▶ _Directions for this task_:
Whenever a line in the material below contains "Выберите", copy that line.

▶ _Records for this exercise_:

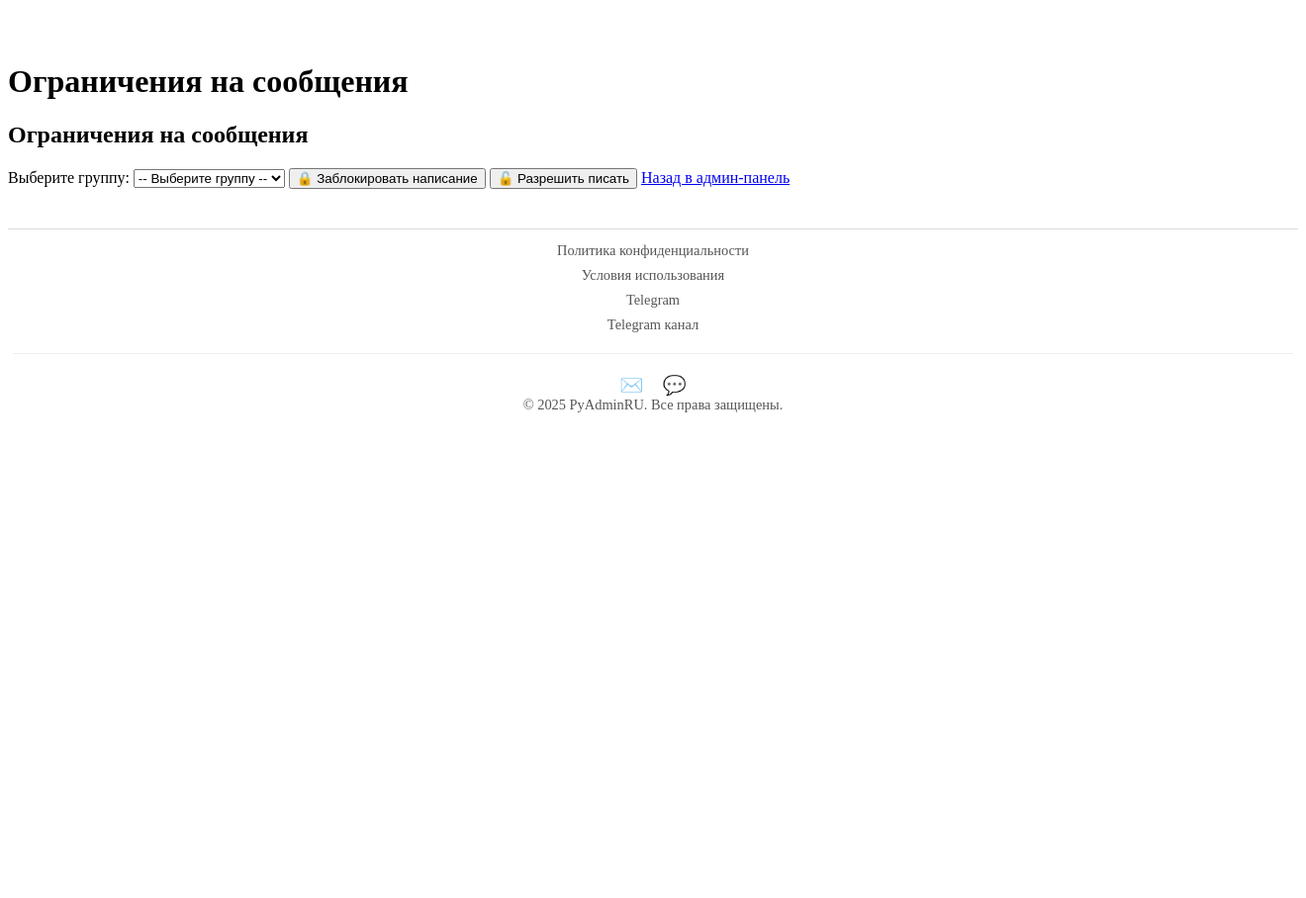
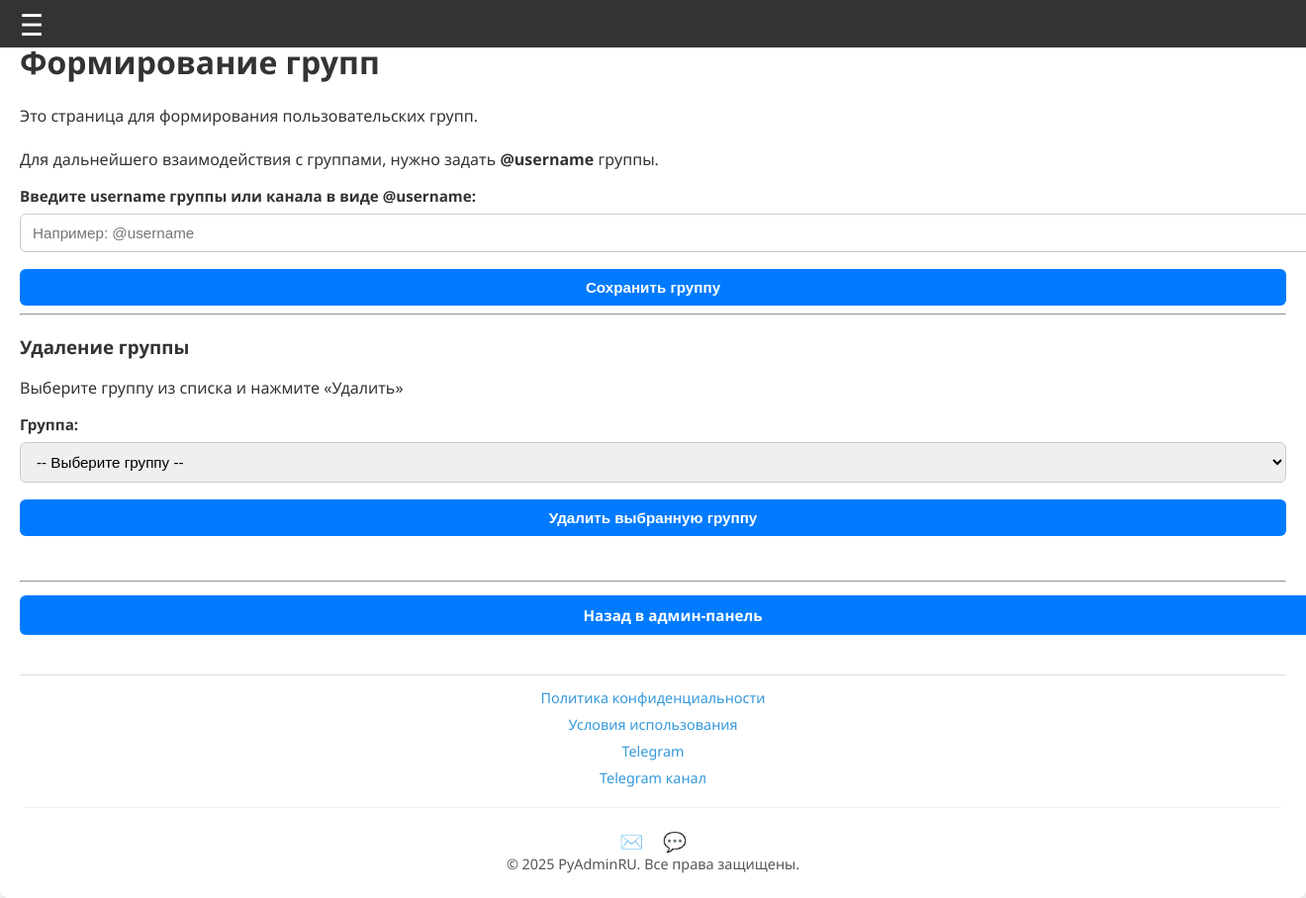
Before and after one commit to pyadrus/Telegram-Admin-bot-WebApp, a FastAPI app: page /restrictions_messages in a window 1320 px wide; the page is wider, and only the part inside the window is pictured. Shown: that part at 99% size. Before the commit the page ends 417 px from the top of that part, so only its background shows below. Run offline with FastAPI, Linux system fonts and the light colour scheme; data that the repository does not hold is empty; parts of the project's set-up code (start-up, migrations or seed data) failed here and were passed over; some libraries are stand-ins or nearby versions.

Commit message:
Рефакторинг кода

```diff
--- a/scr/app/static/css/styles.css
+++ b/scr/app/static/css/styles.css
@@ -2,37 +2,60 @@
   --primary-color: #2c3e50;
   --secondary-color: #3498db;
   --hover-color: #2980b9;
-  --background-color: #f9f9f9;
   --text-color: #333;
   --border-radius: 8px;
   --box-shadow: 0 4px 6px rgba(0, 0, 0, 0.1);
 }
 
+/* Базовые стили */
+body {
+  font-family: "Segoe UI", Tahoma, Geneva, Verdana, sans-serif;
+  color: var(--text-color);
+  margin: 0;
+  padding: 0;
+  background-color: #f9f9f9;
+}
+
+/* Описание */
 .description {
   font-size: 1.1rem;
   text-align: center;
   margin-bottom: 20px;
-  color: #333;
 }
 
-body {
-  font-family: "Segoe UI", Tahoma, Geneva, Verdana, sans-serif;
-  background-color: var(--background-color);
-  color: var(--text-color);
-  line-height: 1.6;
+/* Контейнер */
+.container {
+  background: #ffffff;
   padding: 20px;
+  border-radius: var(--border-radius);
+  box-shadow: var(--box-shadow);
 }
 
-.features li::before {
-  content: "✔️";
-  position: absolute;
+/* Заголовок / баннер */
+.header-banner {
+  position: fixed;
+  top: 0;
   left: 0;
-  top: 0;
-  color: var(--secondary-color);
+  width: 100%;
+  height: 48px;
+  background-color: #333;
+  color: #fff;
+  display: flex;
+  align-items: center;
+  justify-content: space-between;
+  padding: 0 20px;
+  z-index: 999;
+  box-sizing: border-box;
 }
 
+/* Секции */
+.section {
+  margin-bottom: 25px;
+}
+
+/* Список фич */
 .features {
-  list-style-type: none;
+  list-style: none;
   padding-left: 0;
   margin: 30px 0;
   color: #555;
@@ -44,98 +67,15 @@ body {
   margin-bottom: 12px;
 }
 
-.header-banner {
-  position: fixed;
+.features li::before {
+  content: "✔️";
+  position: absolute;
   top: 0;
   left: 0;
-  width: 100%;
-  height: 48px;
-  max-width: 100%;
-  box-sizing: border-box;
-  background-color: #333;
-  z-index: 999;
-  display: flex;
-  align-items: center;
-  justify-content: space-between;
-  padding: 0 20px;
+  color: var(--secondary-color);
 }
 
-textarea {
-  width: 100%;
-  padding: 10px;
-  border-radius: var(--border-radius);
-  border: 1px solid #ccc;
-  margin-top: 10px;
-  margin-bottom: 10px;
-  resize: vertical;
-}
-
-.container {
-  max-width: 800px;
-  margin: auto;
-  background: white;
-  padding: 30px;
-  border-radius: 12px;
-  box-shadow: 0 4px 15px rgba(0, 0, 0, 0.1);
-}
-
-button,
-.btn {
-  display: inline-block;
-  background-color: #007bff;
-  color: white;
-  padding: 10px 20px;
-  border: none;
-  border-radius: 6px;
-  cursor: pointer;
-  font-size: 0.95rem;
-  font-weight: bold;
-  text-decoration: none;
-  text-align: center;
-  transition: background-color 0.3s ease;
-  margin-top: 5px;
-  width: 100%;
-}
-
-button:hover,
-.btn:hover {
-  background-color: #0056b3;
-}
-
-.success {
-  background-color: #d4edda;
-  color: #155724;
-  border-left: 4px solid #155724;
-}
-
-.error {
-  background-color: #f8d7da;
-  color: #721c24;
-  border-left: 4px solid #721c24;
-}
-
-.link-button {
-  display: inline-block;
-  padding: 10px 20px;
-  margin-top: 10px;
-  font-size: 0.95rem;
-  font-weight: bold;
-  text-align: center;
-  text-decoration: none;
-  background-color: #28a745;
-  color: white;
-  border-radius: 6px;
-  transition: background-color 0.3s ease;
-}
-
-.social-icons a:hover {
-  color: var(--hover-color);
-}
-
-.section {
-  margin-bottom: 25px;
-}
-
+/* Метки */
 label {
   display: block;
   margin-bottom: 8px;
@@ -143,6 +83,7 @@ label {
   font-size: 0.95rem;
 }
 
+/* Инпуты и textarea */
 input[type="text"],
 textarea,
 select {
@@ -158,10 +99,75 @@ select {
 input[type="text"]:focus,
 textarea:focus,
 select:focus {
-  border-color: #007bff;
+  border-color: var(--secondary-color);
   outline: none;
 }
 
+/* Textarea */
+textarea {
+  resize: vertical;
+  margin-top: 10px;
+  margin-bottom: 10px;
+}
+
+/* Кнопки */
+button,
+.btn {
+  display: inline-block;
+  width: 100%;
+  padding: 10px 20px;
+  background-color: #007bff;
+  color: white;
+  border: none;
+  border-radius: 6px;
+  font-size: 0.95rem;
+  font-weight: bold;
+  cursor: pointer;
+  text-align: center;
+  text-decoration: none;
+  transition: background-color 0.3s ease;
+  margin-top: 5px;
+}
+
+button:hover,
+.btn:hover {
+  background-color: #0056b3;
+}
+
+/* Зелёная кнопка-ссылка */
+.link-button {
+  display: inline-block;
+  padding: 10px 20px;
+  margin-top: 10px;
+  font-size: 0.95rem;
+  font-weight: bold;
+  text-align: center;
+  text-decoration: none;
+  background-color: #28a745;
+  color: white;
+  border-radius: 6px;
+  transition: background-color 0.3s ease;
+}
+
+/* Иконки соцсетей */
+.social-icons a:hover {
+  color: var(--hover-color);
+}
+
+/* Сообщения об успехе и ошибках */
+.success {
+  background-color: #d4edda;
+  color: #155724;
+  border-left: 4px solid #155724;
+}
+
+.error {
+  background-color: #f8d7da;
+  color: #721c24;
+  border-left: 4px solid #721c24;
+}
+
+/* Статус */
 .status {
   margin-top: 10px;
   padding: 10px 15px;
--- a/scr/app/templates/formation_groups.html
+++ b/scr/app/templates/formation_groups.html
@@ -77,9 +77,7 @@
     <h3>Удаление группы</h3>
     <p>Выберите группу из списка и нажмите «Удалить»</p>
     <label for="group-select-del">Группа:</label>
-    <select id="group-select-del">
-        <option value="">-- Выберите группу --</option>
-    </select>
+    <select id="group-select-del"><option value="">-- Выберите группу --</option></select>
     <button onclick="delGroup()">Удалить выбранную группу</button>
     <!-- Статус операции -->
     <p id="delete-status" class="status"></p>
@@ -99,6 +97,7 @@
         </div>
         &copy; 2025 PyAdminRU. Все права защищены.
     </footer>
+
 </div>
 <!-- === Встроенный JavaScript === -->
 <script>
--- a/scr/app/templates/restrictions_messages.html
+++ b/scr/app/templates/restrictions_messages.html
@@ -2,32 +2,25 @@
 <html lang="ru">
 <head>
     <meta charset="UTF-8"/>
-    <meta name="viewport" content="width=device-width, initial-scale=1.0"/>
-    <title>Ограничения на сообщения</title>
+    <title>Формирование групп</title>
+
+    <!-- Telegram Web App API -->
     <script src="https://telegram.org/js/telegram-web-app.js"></script>
-    <!-- Правильный способ подключения CSS -->
+
+    <!-- Стили -->
     <link rel="stylesheet" href="/scr/app/static/css/styless-burger-menu.css"/>
-    <!-- Футер -->
     <link rel="stylesheet" href="/scr/app/static/css/footer-styles.css"/>
+    <link rel="stylesheet" href="/scr/app/static/css/styles.css"/>
 </head>
-<script>
-    //кнопка назад
-    const tg = window.Telegram.WebApp;
-    tg.BackButton.show();
 
-    tg.BackButton.onClick(() => {
-        tg.expand(); // Убедимся, что expand() сработает
-        setTimeout(() => {
-            window.history.back();
-        }, 0);
-    });
-</script>
 <body>
-<div class="header-banner">
+<!-- Верхняя панель -->
+<header class="header-banner">
     <div class="burger-menu-icon" id="burgerMenuIcon">&#9776;</div>
-</div>
+</header>
 
-<div class="burger-menu" id="burgerMenu">
+<!-- Бургер-меню -->
+<nav class="burger-menu" id="burgerMenu">
     <ul>
         <li><a href="/formation-groups">👥 Формирование групп</a></li>
         <li><a href="/restrictions_on_messages">👤 Количество участников</a></li>
@@ -38,21 +31,52 @@
         <li><a href="/add_groups_for_tracking">🔍 Добавить группы / каналы</a></li>
         <li><a href="/help">❓ Помощь</a></li>
     </ul>
-</div>
+</nav>
 
-<div class="container">
-    <h1>Ограничения на сообщения</h1>
-    <!-- Выбор группы для ограничений -->
-    <h2>Ограничения на сообщения</h2>
-    <label for="groups-select">Выберите группу:</label>
-    <select id="groups-select">
-        <option value="">-- Выберите группу --</option>
-    </select>
-    <!-- Исправленные кнопки -->
-    <button onclick="setReadOnly()">🔒 Заблокировать написание</button>
-    <button onclick="setFullAccess()">🔓 Разрешить писать</button>
+<!-- Контент -->
+<main class="container">
+    <h1>Формирование групп</h1>
+
+    <!-- Статусы -->
+    {% if request.query_params.success %}
+    <div class="status success">Группа успешно сохранена!</div>
+    {% endif %}
+    {% if request.query_params.error %}
+    <div class="status error">Ошибка: группа не сохранена (возможно, уже существует).</div>
+    {% endif %}
+
+    <p>
+        Это страница для формирования пользовательских групп.<br><br>
+        Для дальнейшего взаимодействия с группами, нужно задать <strong>@username</strong> группы.
+    </p>
+
+    <!-- Форма добавления группы -->
+    <form action="/save-group" method="post" enctype="application/x-www-form-urlencoded">
+        <label for="chat-username">Введите username группы или канала в виде @username:</label>
+        <input type="text" id="chat-username" name="chat_username" placeholder="Например: @username"/>
+        <button type="submit">Сохранить группу</button>
+    </form>
+
+    <hr class="my-8 h-px border-0 bg-gray-300"/>
+
+    <!-- Удаление группы -->
+    <section>
+        <h3>Удаление группы</h3>
+        <p>Выберите группу из списка и нажмите «Удалить»</p>
+        <label for="group-select-del">Группа:</label>
+        <select id="group-select-del">
+            <option value="">-- Выберите группу --</option>
+        </select>
+        <button onclick="delGroup()">Удалить выбранную группу</button>
+        <p id="delete-status" class="status"></p>
+    </section>
+
+    <hr class="my-8 h-px border-0 bg-gray-300"/>
+
+    <!-- Кнопка возврата -->
     <a href="/" class="btn">Назад в админ-панель</a>
 
+    <!-- Футер -->
     <footer>
         <a href="/privacy_policy">Политика конфиденциальности</a>
         <a href="/terms_of_use">Условия использования</a>
@@ -65,8 +89,8 @@
         </div>
         &copy; 2025 PyAdminRU. Все права защищены.
     </footer>
-</div>
-
+</main>
+<!-- Скрипты -->
 <!-- Открытие бургер меню -->
 <script src="/scr/app/static/js/burger.js"></script>
 <script src="/scr/app/static/js/admin.js"></script>
```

▶ _Worked solution_:
     <p>Выберите группу из списка и нажмите «Удалить»</p>
-        <option value="">-- Выберите группу --</option>
+    <select id="group-select-del"><option value="">-- Выберите группу --</option></select>
-    <label for="groups-select">Выберите группу:</label>
-        <option value="">-- Выберите группу --</option>
+        <p>Выберите группу из списка и нажмите «Удалить»</p>
+            <option value="">-- Выберите группу --</option>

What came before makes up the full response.